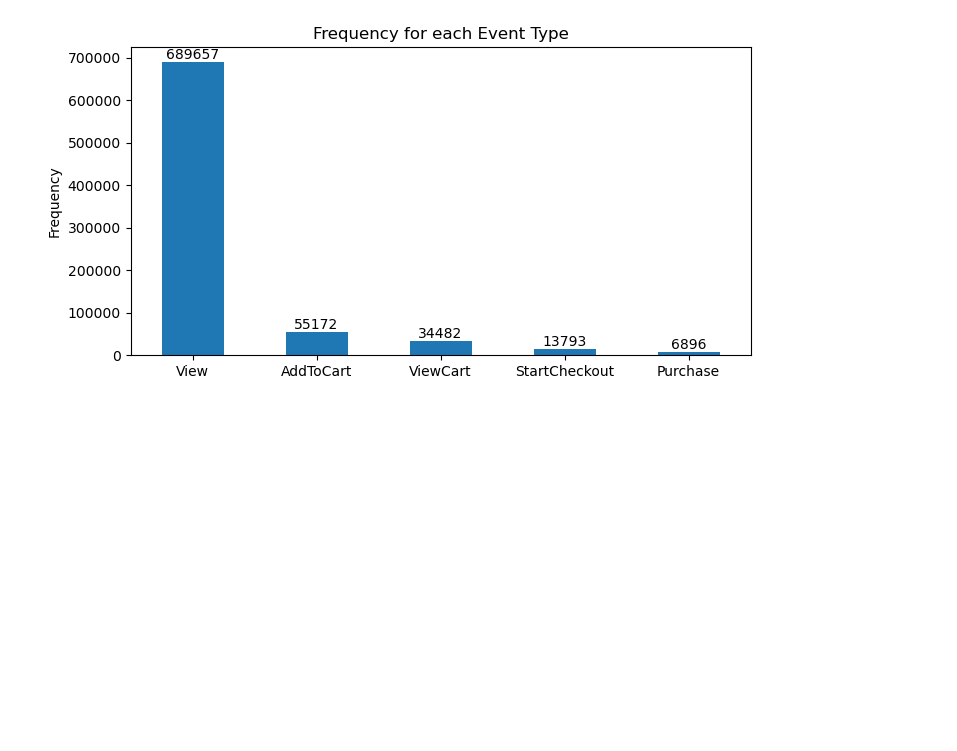
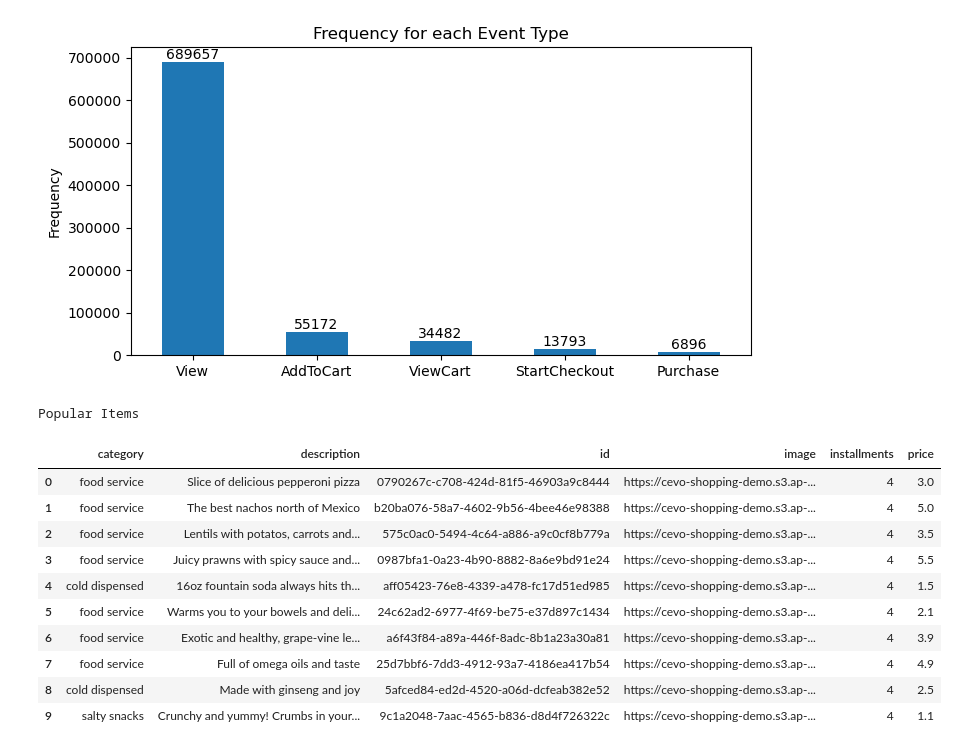
Before and after one commit to cevoaustralia/matrix_factorization_recommender, a Jupyter notebook: fake_data/scratch.ipynb, the cells around one changed output. Cells and saved outputs as stored; diff of their text form; code cells hidden in the pictures; blank space fills up the shorter version.

```diff
--- a/fake_data/scratch.ipynb
+++ b/fake_data/scratch.ipynb
@@ -48,3 +48,26 @@ for bars in ax.containers:
     ax.bar_label(bars)
 # %% [output]
 [figure]
+# %%
+import requests
+url = 'https://58spt4nge9.execute-api.ap-southeast-2.amazonaws.com/Prod/products'
+# %%
+response = requests.get(url)
+json = response.json()
+df = pd.DataFrame(json)
+
+print('Popular Items\n')
+df.head(10)
+# %% [output]
+Popular Items
+|  | category | description | id | image | installments | price |
+| 0 | food service | Slice of delicious pepperoni pizza | 0790267c-c708-424d-81f5-46903a9c8444 | https://cevo-shopping-demo.s3.ap-... | 4 | 3.0 |
+| 1 | food service | The best nachos north of Mexico | b20ba076-58a7-4602-9b56-4bee46e98388 | https://cevo-shopping-demo.s3.ap-... | 4 | 5.0 |
+| 2 | food service | Lentils with potatos, carrots and... | 575c0ac0-5494-4c64-a886-a9c0cf8b779a | https://cevo-shopping-demo.s3.ap-... | 4 | 3.5 |
+| 3 | food service | Juicy prawns with spicy sauce and... | 0987bfa1-0a23-4b90-8882-8a6e9bd91e24 | https://cevo-shopping-demo.s3.ap-... | 4 | 5.5 |
+| 4 | cold dispensed | 16oz fountain soda always hits th... | aff05423-76e8-4339-a478-fc17d51ed985 | https://cevo-shopping-demo.s3.ap-... | 4 | 1.5 |
+| 5 | food service | Warms you to your bowels and deli... | 24c62ad2-6977-4f69-be75-e37d897c1434 | https://cevo-shopping-demo.s3.ap-... | 4 | 2.1 |
+| 6 | food service | Exotic and healthy, grape-vine le... | a6f43f84-a89a-446f-8adc-8b1a23a30a81 | https://cevo-shopping-demo.s3.ap-... | 4 | 3.9 |
+| 7 | food service | Full of omega oils and taste | 25d7bbf6-7dd3-4912-93a7-4186ea417b54 | https://cevo-shopping-demo.s3.ap-... | 4 | 4.9 |
+| 8 | cold dispensed | Made with ginseng and joy | 5afced84-ed2d-4520-a06d-dcfeab382e52 | https://cevo-shopping-demo.s3.ap-... | 4 | 2.5 |
+| 9 | salty snacks | Crunchy and yummy! Crumbs in your... | 9c1a2048-7aac-4565-b836-d8d4f726322c | https://cevo-shopping-demo.s3.ap-... | 4 | 1.1 |
```
Also changed, not shown: parts of 5 cells of this notebook, 5 other files.
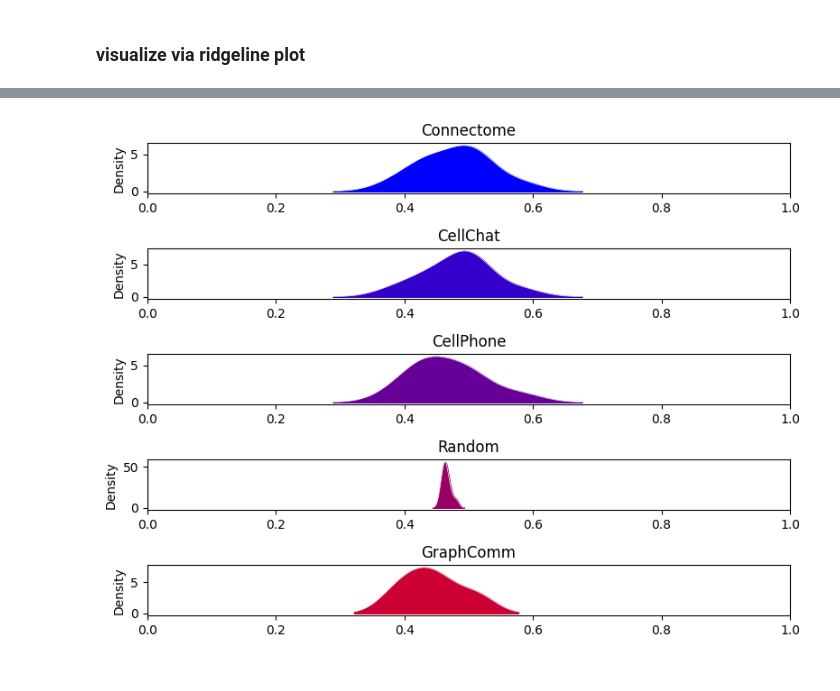
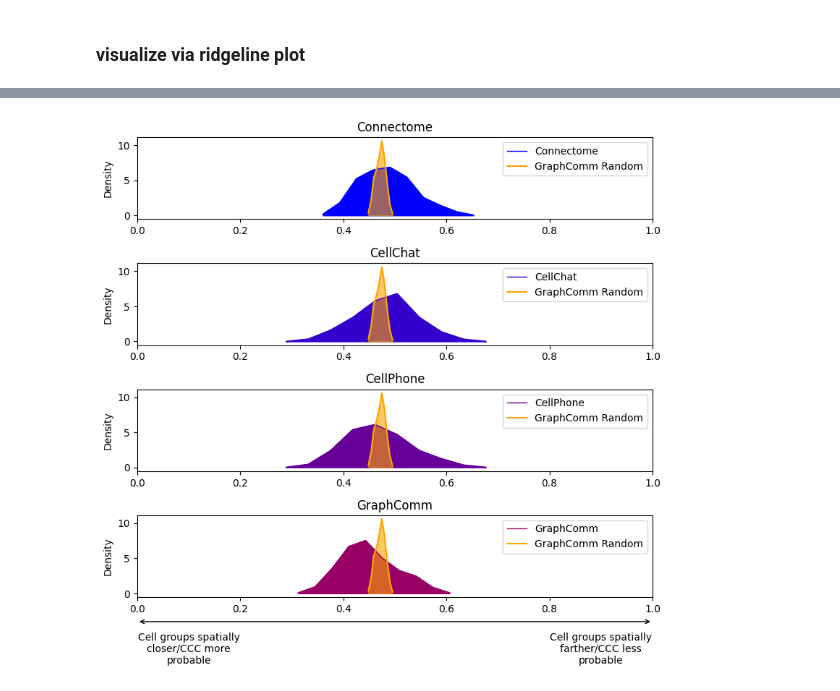
Before and after one commit to bhklab/GraphComm, a Jupyter notebook: code/benchmarking/LIANA.ipynb, the cells around one changed output, grey strips where cells are left out. Saved outputs shown, nothing was run; the diff lists cells and outputs as text; code cells hidden in the pictures.

```diff
--- a/code/benchmarking/LIANA.ipynb
+++ b/code/benchmarking/LIANA.ipynb
@@ -529,2 +628,12 @@ import seaborn as sns
 # %%
 colors = ['#0000ff', '#3300cc', '#660099', '#990066', '#cc0033', '#ff0000']
+# %%
+graphcomm_total_df = pd.DataFrame([graphcomm_total_spatial], index=["GraphComm"]).transpose()
+connectome_df= pd.DataFrame([connectome_spatial], index=["Connectome"]).transpose()
+cellchat_df= pd.DataFrame([cellchat_spatial], index=["CellChat"]).transpose()
+cellphone_df= pd.DataFrame([cellphone_spatial], index=["CellPhone"]).transpose()
+# %%
+df_list = [connectome_df,cellchat_df,cellphone_df,graphcomm_total_df]
+# %%
+random_df = pd.DataFrame([random_average]).T
+random_df.columns = ["Random"]
@@ -530,0 +642,10 @@ colors = ['#0000ff', '#3300cc', '#660099', '#990066', '#cc0033', '#ff0000']
+# %%
+i = 0
+gs = (grid_spec.GridSpec(len(comparison_labels),1))
+
+fig = plt.figure(figsize=(8,6))
+ax_objs = []
+ax_objs.append(fig.add_subplot(gs[i:i+1, 0:]))
+random_x = random_df.plot.kde(ax=ax_objs[-1],ind=10).get_children()[0]._x
+random_y= random_df.plot.kde(ax=ax_objs[-1],ind=10).get_children()[0]._y
+random_y = random_y / 4
@@ -532,36 +655,41 @@ colors = ['#0000ff', '#3300cc', '#660099', '#990066', '#cc0033', '#ff0000']
 import matplotlib.gridspec as grid_spec
 %matplotlib inline
 gs = (grid_spec.GridSpec(len(comparison_labels),1))
 
-fig = plt.figure(figsize=(8,6))
+fig = plt.figure(figsize=(8,8))
 
 i = 0
 
 #creating empty list
 ax_objs = []
 
-for label in comparison_labels:
+for df,label in zip(df_list,comparison_labels):
     # creating new axes object and appending to ax_objs
     ax_objs.append(fig.add_subplot(gs[i:i+1, 0:]))
 
     # plotting the distribution
-    plot = (df.loc[label].plot.kde(ax=ax_objs[-1],color="#f0f0f0", lw=0.5)
+    plot = (df.plot.kde(ax=ax_objs[-1],color=colors[i], lw=1,ind=10)
            )
 
     # grabbing x and y data from the kde plot
     x = plot.get_children()[0]._x
     y = plot.get_children()[0]._y
-
+    ax_objs[-1].plot(random_x,random_y,color="orange",label="GraphComm Random")
+    plot.legend()
     # filling the space beneath the distribution
     ax_objs[-1].fill_between(x,y,color=colors[i])
+    ax_objs[-1].fill_between(random_x,random_y,color="orange",alpha=0.6)
 
     # setting uniform x and y lims
     ax_objs[-1].set_xlim(0,1)
     #ax_objs[-1].set_ylim(0,10)
     ax_objs[-1].set_title(label)
     i += 1
-
+plt.annotate('', xy=(0, -0.3), xycoords='axes fraction', xytext=(1, -0.3),
+            arrowprops=dict(arrowstyle="<->"))
+plt.text(0.1,-10, 'Cell groups spatially\ncloser/CCC more\nprobable',ha="center")
+plt.text(0.9,-10, 'Cell groups spatially\nfarther/CCC less\nprobable',ha="center")
 plt.tight_layout()
 plt.show()
 # %% [output]
-[figure, old version]
+[figure, new version]
```
Also changed, not shown: parts of 117 cells of this notebook, 19 other files.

....

## Exercise aim
Where a line of the data holds the word "Items", copy that line.

## Exercise result
+print('Popular Items\n')
+Popular Items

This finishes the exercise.